There's an attempt here to play up the idea of eccentricity: if a woman is single and doesn’t appear to want to marry, if she travels alone to far off places, if she travels down back alleys and to stockyards, if she wants a lock for her door, if she collects newspapers, if she takes photos of an injured person instead of standing around gawking like everyone else, if she isn’t freely open about her past, if she opts not to tell a shop-owner her name, she is deemed an oddity. And yet, I wonder, were a man to behave in the way she did, would he be called such an eccentric? Are any of those actions really so extremely erratic and bizarre?

While John Maloof claims in his film to want to make known to the world Vivian Maier’s photography, there is a queasy quality, a sort of TV tabloid element, permeating the whole endeavor, and the result is as similarly shallow as any episode of Hard Copy. Maier, as a subject, is an object to be poked and prodded and dissected; every small action or life detail that can be discovered is taken and exploded into suggestive significance. And people who clearly didn’t know her – who, for the most part, seem to think of her as a bizarre object themselves, and who seem to be quite pleased to be at the center of some attention – are paraded forth for comment.
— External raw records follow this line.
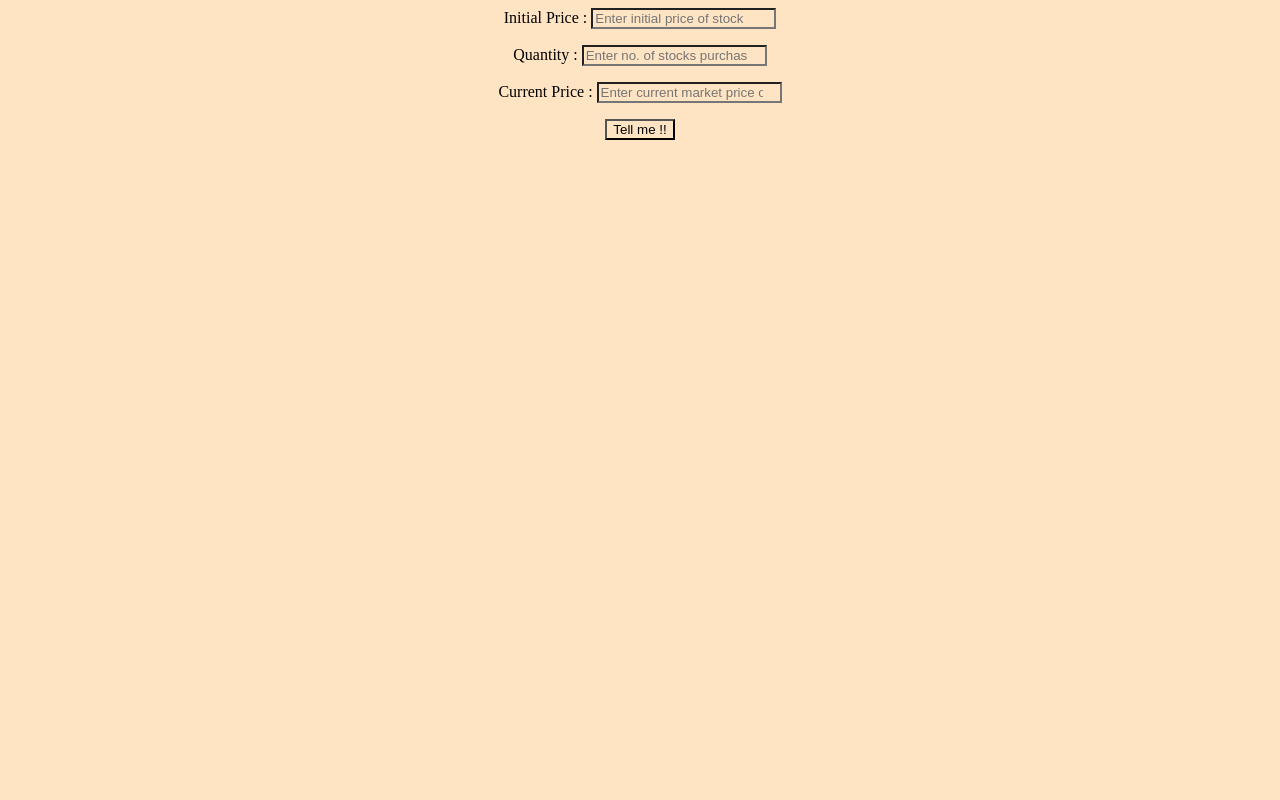
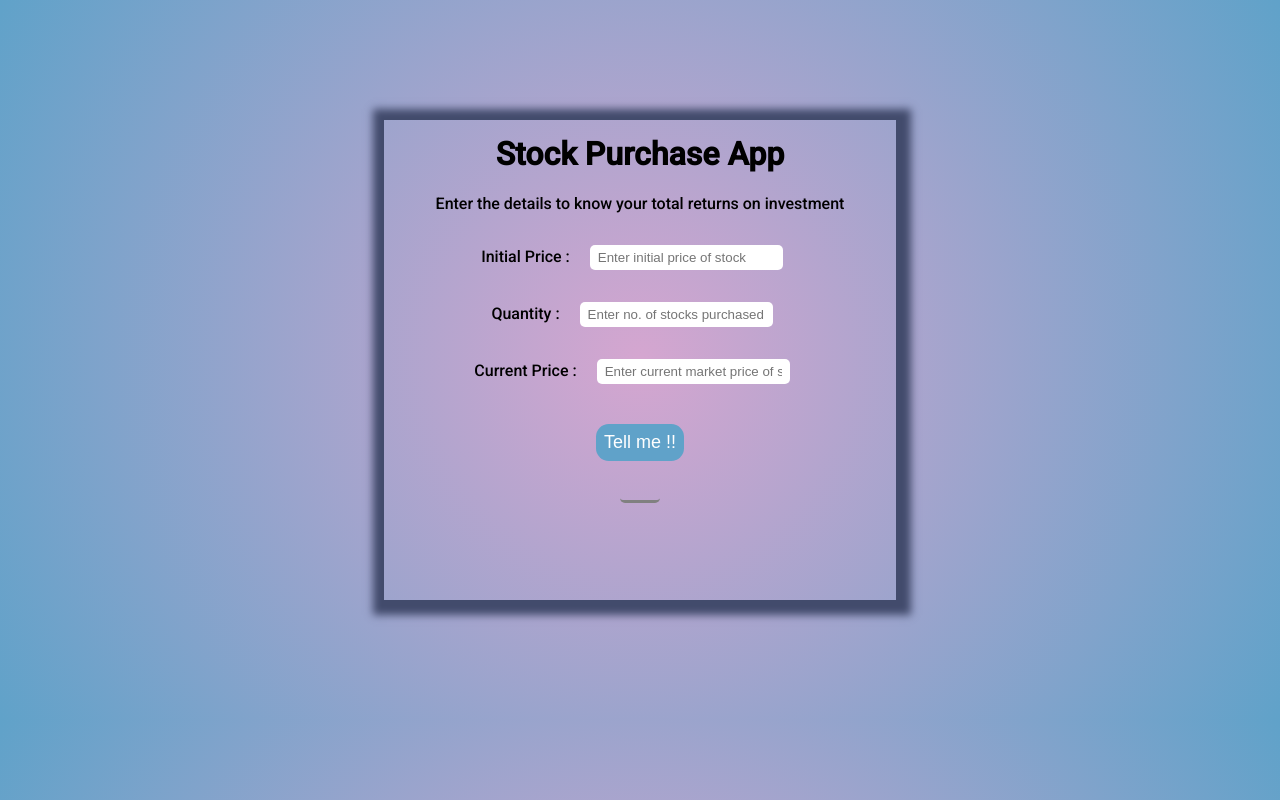
Before and after one commit to vaibhav18matere/stock-purchase-app, a plain HTML site: page index.html in a window 1280 px wide. Drawn offline with Linux system fonts and the light colour scheme.

Commit message:
css:style added

```diff
--- a/index.html
+++ b/index.html
@@ -5,12 +5,15 @@
     <meta http-equiv="X-UA-Compatible" content="IE=edge">
     <meta name="viewport" content="width=device-width, initial-scale=1.0">
     <link rel="stylesheet" href="style.css">
-    <title>Stock purchase app</title>
+    <title>Stock Purchase App</title>
 </head>
 <body>
 
-<main>
+<div class="container">
+    <h1>Stock Purchase App</h1>
+    <p>Enter the details to know your total returns on investment</p>
 
+    <div class="section">
         <label for="initial-price">Initial Price :
             <input type="number" id="initial-price" placeholder="Enter initial price of stock">
         </label>
@@ -26,7 +29,9 @@
         <button id="submit-btn">Tell me !!</button>
 
         <div id="output-box"></div>
-</main>
+    </div>
+
+</div>
 
 
 
--- a/style.css
+++ b/style.css
@@ -1,10 +1,68 @@
-*{
-    background-color: bisque;
+@import url('https://fonts.googleapis.com/css2?family=Roboto:wght@500&display=swap');
+
+body{
+    font-family: 'Roboto', sans-serif;
+    margin:0;
+    text-align: center;
+    font-family: 'Roboto', sans-serif;
+    background: rgb(213,166,208);
+    background: radial-gradient(circle, rgba(213,166,208,1) 0%, rgba(96,162,201,1) 100%);
 }
-body{
-    text-align: center;
+.container{
+    height: 60vh;
+    width: 40%;
+    margin: 15vh auto;
+    box-shadow: 2px 2px 8px 13px #424b6c;
 }
-label{
+.container h1{
+    padding-top: 15px;
+}
+.section{
+    display: flex;
+    align-items: center;
+    justify-content: center;
+    flex-direction: column;
+}
+.section input{
+    margin: 1rem;
+    border: none;
+    outline: none;
+    border-radius: 5px;
+    padding: 5px 8px;
+    color: black;
+}
+.section button{
     display: block;
-    padding-bottom: 1rem;
+    margin: 1.5rem;
+    padding: 0.5rem;
+    background: rgba(96,162,201,1);
+    color: #FFFFFF;
+    border-radius: 0.8rem;
+    border: none;
+    border-width: medium;
+    cursor: pointer;
+    font-size: large;
 }
+.section button:hover{
+    background-color:rgb(7, 68, 103);
+}
+#output-box{
+    margin: 5px;
+    font-size: 1.2rem;
+    border-bottom: 3px solid grey;
+    padding: 5px 20px;
+    border-radius: 5px;
+}
+
+
+
+
+
+
+
+/* to remove arrows from input section */
+input::-webkit-outer-spin-button,
+input::-webkit-inner-spin-button {
+  -webkit-appearance: none;
+  margin: 0;
+}
```
Lines whose indentation alone changed are shown as unchanged.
And as pleased as the interviewees are to be on film, Maloof, himself, so constantly references his own purportedly solitary efforts to champion Maier, it is difficult to see much story here beyond his own self-interest (and as this NYT piece indicates, Maloof’s proprietary claim on Maier is dubious at best).
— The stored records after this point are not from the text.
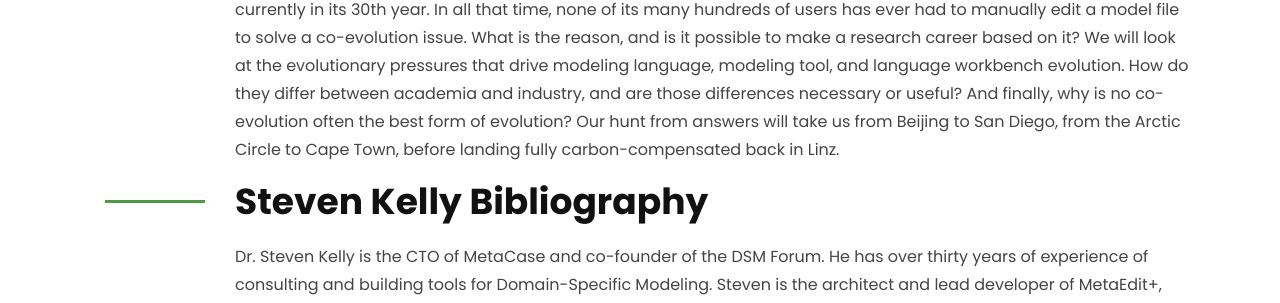
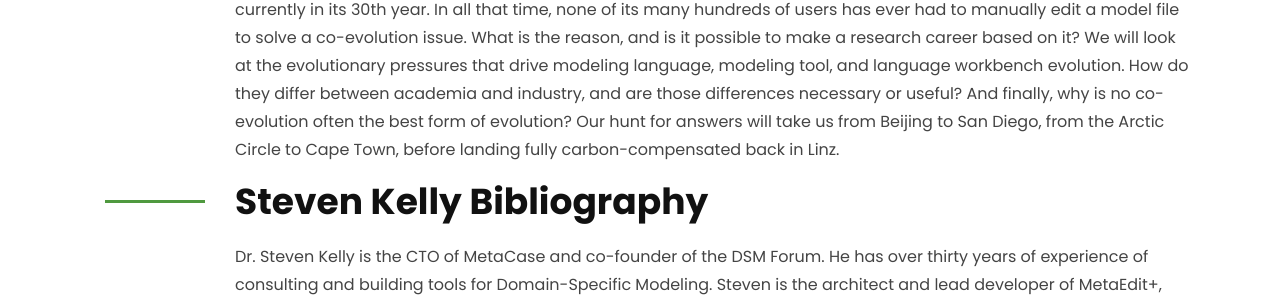
Before and after one commit to models-and-evolution/models-and-evolution2024.github.io, a Jekyll site: the page built from index.html, in a window 1280 px wide. Shown: the part 1803-2106 px from the top of the page. Built offline with Jekyll 4.4.1, drawn with Linux system fonts in a browser that asks for light colours; some of the changed text lies outside the part shown.

```diff
--- a/index.html
+++ b/index.html
@@ -76,7 +76,7 @@
                             <div class="pl-90">
                                 <h2>Abstract: Co-evolution in Industry and Research: Is it Convergent?</h2>
                                 <div class="pl-190">
-                                    <p>The oldest continuously used and evolved domain-specific modelling language among MetaEdit+ customers is currently in its 30th year. In all that time, none of its many hundreds of users has ever had to manually edit a model file to solve a co-evolution issue. What is the reason, and is it possible to make a research career based on it? We will look at the evolutionary pressures that drive modeling language, modeling tool, and language workbench evolution. How do they differ between academia and industry, and are those differences necessary or useful? And finally, why is no co-evolution often the best form of evolution? Our hunt from answers will take us from Beijing to San Diego, from the Arctic Circle to Cape Town, before landing fully carbon-compensated back in Linz.</p>
+                                    <p>The oldest continuously used and evolved domain-specific modelling language among MetaEdit+ customers is currently in its 30th year. In all that time, none of its many hundreds of users has ever had to manually edit a model file to solve a co-evolution issue. What is the reason, and is it possible to make a research career based on it? We will look at the evolutionary pressures that drive modeling language, modeling tool, and language workbench evolution. How do they differ between academia and industry, and are those differences necessary or useful? And finally, why is no co-evolution often the best form of evolution? Our hunt for answers will take us from Beijing to San Diego, from the Arctic Circle to Cape Town, before landing fully carbon-compensated back in Linz.</p>
                                 </div>
                                 <h2>Steven Kelly Bibliography</h2>
                                 <div class="pl-190">
```
Also changed, not shown: _speakers/tbd.md (+1 -1 lines), sponsors/index.md (+1 -1 lines).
It is in spite of the film itself that we get glimpses of the complex human being that Maier must have been, and in those glimpses and hints, we must affirm that the irreducible complexity of Maier cannot be violated by the prods of petty filmmaking. She will not be reduced to “odd,” “eccentric,” “reclusive”; she cannot be contained by words like “spinster” or “nanny.” Her person remains hers and hers alone, locked, whole, dignified.

What remains, what transcends the film’s leering attempts at story-telling, is her photography. The images she captured invite us to engage in looking at the world in fresh ways – at beauty, tragedy, comedy, ugliness in unexpected places. And in this new looking, we turn with her, at her side, as fellow human beings, to look at the world she saw. I know nothing about her - and that is as it should be – but I am so grateful to be enriched by her eyes.
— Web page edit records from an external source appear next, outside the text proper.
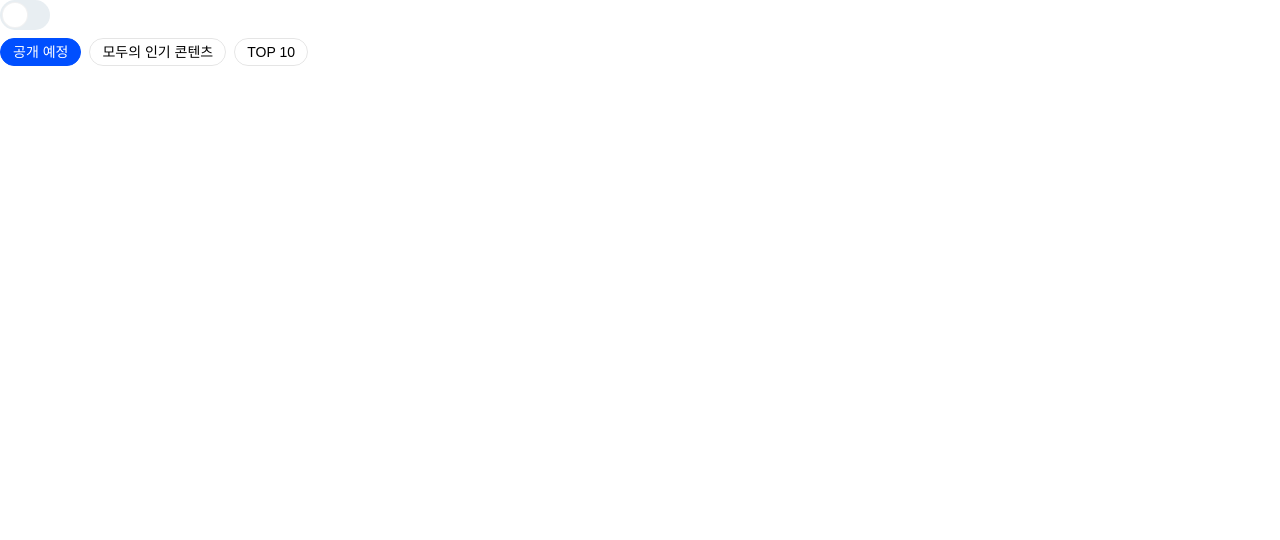
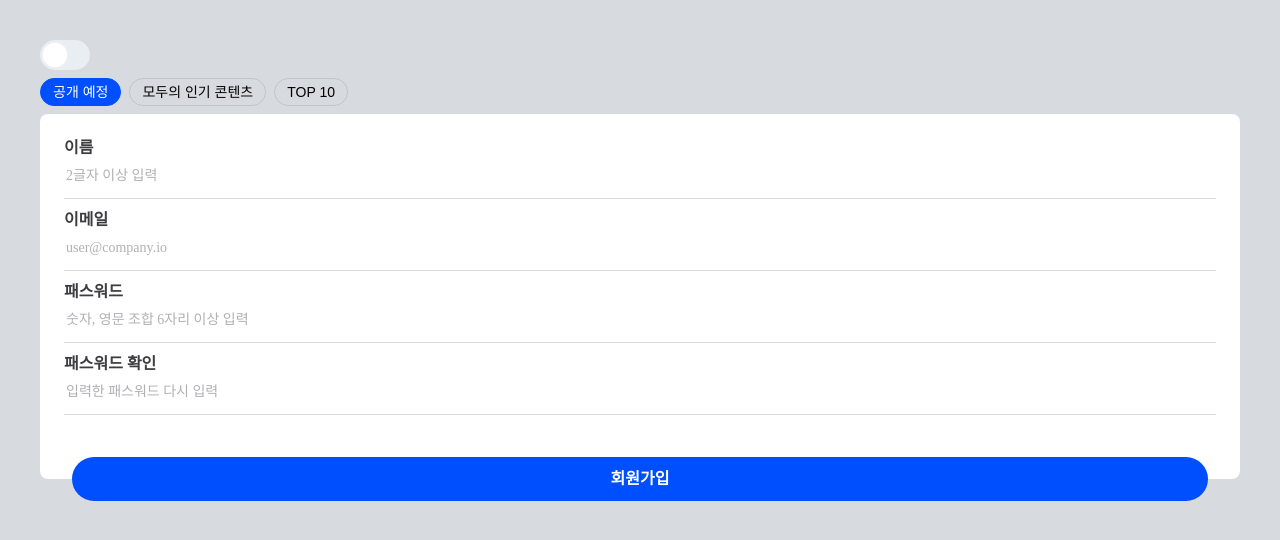
Before and after one commit to bohyemian/react-homework, a React (Vite) app: page / in a window 1280 px wide. Shown: the top 540 px of the page. Built offline with nearby package versions, Linux system fonts and the light colour scheme; a web font is replaced by a local one.

Commit message:
Feat: input, button form 추가

```diff
--- a/src/app.tsx
+++ b/src/app.tsx
@@ -1,7 +1,14 @@
 import Homework from './components/homework';
+import SignUp from './components/signUp';
 
 function App() {
-  return <Homework />;
+  return (
+    <section className="wrap">
+      <h1 className="sr-only">과제</h1>
+      <Homework />
+      <SignUp />
+    </section>
+);
 }
 
 export default App;
--- /dev/null
+++ b/src/components/formButton.tsx
@@ -0,0 +1,15 @@
+import { ComponentProps } from "react";
+
+type FormButtonProps = ComponentProps<'button'> & {
+  type?: string;
+  children: string;
+  className?: string;
+}
+
+function FormButton({type = 'button', children = '확인', className = 'primary'}: FormButtonProps) {
+  className = `btn ${className}`;
+
+  return <button type={type} className={className}>{children}</button>
+}
+
+export default FormButton;
--- /dev/null
+++ b/src/components/formInput.tsx
@@ -0,0 +1,18 @@
+import {useId, type ComponentProps} from 'react';
+
+
+type FormInputProps = ComponentProps<'input'> & {
+  type?:string;
+  label:string;
+  placeholder?: string;
+}
+
+function FormInput({type = 'text', label, placeholder}: FormInputProps) {
+  return (
+    <div className="form-input">
+      <label>{label}</label>
+      <input id={useId()} type={type} placeholder={placeholder} />
+    </div>
+  )
+}
+export default FormInput;
--- /dev/null
+++ b/src/components/signUp.tsx
@@ -0,0 +1,16 @@
+import FormInput from "./formInput";
+import FormButton from "./formButton";
+
+function SignUp() {
+  return (
+    <form action="">
+      <FormInput label="이름" placeholder="2글자 이상 입력" />
+      <FormInput type="password" label="이메일" placeholder="user@company.io" />
+      <FormInput type="password" label="패스워드" placeholder="숫자, 영문 조합 6자리 이상 입력" />
+      <FormInput type="password" label="패스워드 확인" placeholder="입력한 패스워드 다시 입력" />
+      <FormButton type="submit">회원가입</FormButton>
+    </form>
+  )
+}
+
+export default SignUp;
--- a/src/styles/common/base.css
+++ b/src/styles/common/base.css
@@ -1,9 +1,14 @@
 :root {
+  --rounded: 0.8rem;
+  --primary-color: #3578ff;
+
+  background-color: #d7dadf;
   font-size: 62.5%; /* 10px */
+  color: #26262c;
 }
 
 body {
-  font-family: "Pretendard Variable", Pretendard;
+  font-family: 'Pretendard Variable', Pretendard;
   font-size: 1.6rem; /* 16px */
   line-height: 1.5;
 }
@@ -19,7 +24,13 @@ nav a {
   text-decoration: none;
 }
 
-h1,h2,h3,h4,h5,h6,p {
+h1,
+h2,
+h3,
+h4,
+h5,
+h6,
+p {
   overflow-wrap: break-word;
 }
 
@@ -29,7 +40,10 @@ hr {
   height: 0;
 }
 
-canvas,img,svg,video {
+canvas,
+img,
+svg,
+video {
   max-width: 100%;
 }
 
@@ -48,6 +62,6 @@ abbr[title] {
 
 :focus-visible {
   outline: 2.5px solid var(--focus, #0869dfc0);
-  outline-offset: .5px;
-  border-radius: 2px
+  outline-offset: 0.5px;
+  border-radius: 2px;
 }
--- /dev/null
+++ b/src/styles/components/form.css
@@ -0,0 +1,54 @@
+form {
+  display: flex;
+  flex-direction: column;
+  row-gap: 1.1rem;
+  position: relative;
+  padding: 2.4rem 2.4rem 6.4rem 2.4rem;
+  background-color: #fff;
+  border-radius: var(--rounded);
+
+  .btn {
+    &[type='submit'] {
+      position: absolute;
+      inset: 100% 3.2rem auto 3.2rem;
+      translate: 0 -50%;
+    }
+  }
+}
+
+.form-input {
+  display: flex;
+  flex-direction: column;
+  padding-block-end: .4rem;
+  border-block-end: 1px solid #D9D9DE;
+
+  label {
+    font-size: 1.6rem;
+    font-weight: 600;
+    line-height: 2rem;
+  }
+
+  input {
+    padding-block: .8rem;
+    border: none;
+    font-size: 1.4rem;
+    line-height: 2rem;
+
+    &::placeholder {
+      color: rgba(98 99 108 / 50%);
+    }
+  }
+}
+
+.btn {
+  padding: 1.2rem;
+  font-size: 1.6rem;
+  font-weight: 600;
+  line-height: 2rem;
+  border-radius: 2.2rem;
+
+  &.primary {
+    background-color: var(--primary-color);
+    color: #fff;
+  }
+}
--- a/src/styles/components/style.css
+++ b/src/styles/components/style.css
@@ -1,3 +1,4 @@
+@layer components {
   body {
     color: #3d3d41;
   }
@@ -68,6 +69,7 @@ button {
     background-color: var(--bg-color);
     border-radius: 1.5rem;
     vertical-align: top;
+    transition: background 0.2s;
 
     &:before {
       display: block;
@@ -99,3 +101,4 @@ button {
       cursor: pointer;
     }
   }
+}
--- /dev/null
+++ b/src/styles/layout.css
@@ -0,0 +1,3 @@
+.wrap {
+  padding: 4rem;
+}
--- a/src/styles/main.css
+++ b/src/styles/main.css
@@ -3,4 +3,8 @@
 @import '@/styles/common/normalize.css' layer(base);
 @import '@/styles/common/base.css' layer(base);
 
+@import '@/styles/components/form.css' layer(components);
+
 @import '@/styles/utilities/a11y.css' layer(utilities);
+
+@import '@/styles/layout.css';
```
Lines whose indentation alone changed are shown as unchanged.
NOTE: It would be hypocritical of me not to acknowledge that I owe gratitude to John Maloof for bringing Maier to my attention in the first place: had he not made this film, I am not at all sure I would have heard of her at all. And it is on the website he curates - - where her photography is most extensively accessible online. I am torn: I must be grateful for the film and yet its sensibilities are galling in the extreme. 

Tuesday, January 6, 2015

The Missing Picture, a film by Rithy Panh (2013)

"How do you revolt when all you've got are black clothes and a spoon?"

How indeed, when everything is stripped from you, is there space for anything but survival - and in the surviving, what is left but grief, guilt, loss? But here, now, Rithy Panh stages his revolt, as the only means to continue living. Here, using crude clay, as if using the very stuff of his being and of the flesh of those he buried, Panh builds images of what he lost - and builds it on his own terms.

Where the Khmer Rouge had seized photos to destroy the threat of the personal and of the individual and created new films to promote political ideology and lying glory, Panh seizes images in return, taking such filmed ideology, and frames it, transforms it: adding his clay figures -much more powerful figures than the clapping, smiling Pol Pot - adding his narration - much more powerful than the screaming of slogans - and reclaims his past, his color - not black but pink, yellow, and red - his family, his story, himself. The crude clay speaks while the black and white film of the regime merely mumbles incoherently.

Still, it would be a mistake to pretend Panh is not a haunted man. There is no healing, not really, not fully, even in such powerful artistic revolt. "It's not a picture of loved ones I seek, I want to touch them. Their voice is missing," he says.

Even his own voice, in the boy he was, is lost to himself: "It's the boy; he seeks me out. He wants to speak to me, but words are hard to find."

The words, the memories, the images are hard to find, and even "Mourning is difficult. There is no end to the burial. . . . There is the blood drenched earth. Their flesh is mine, so we are together."

And so the film ends, with the burial of a clay figure - buried, being buried, being buried - and it is a figure, a picture, I cannot easily forget.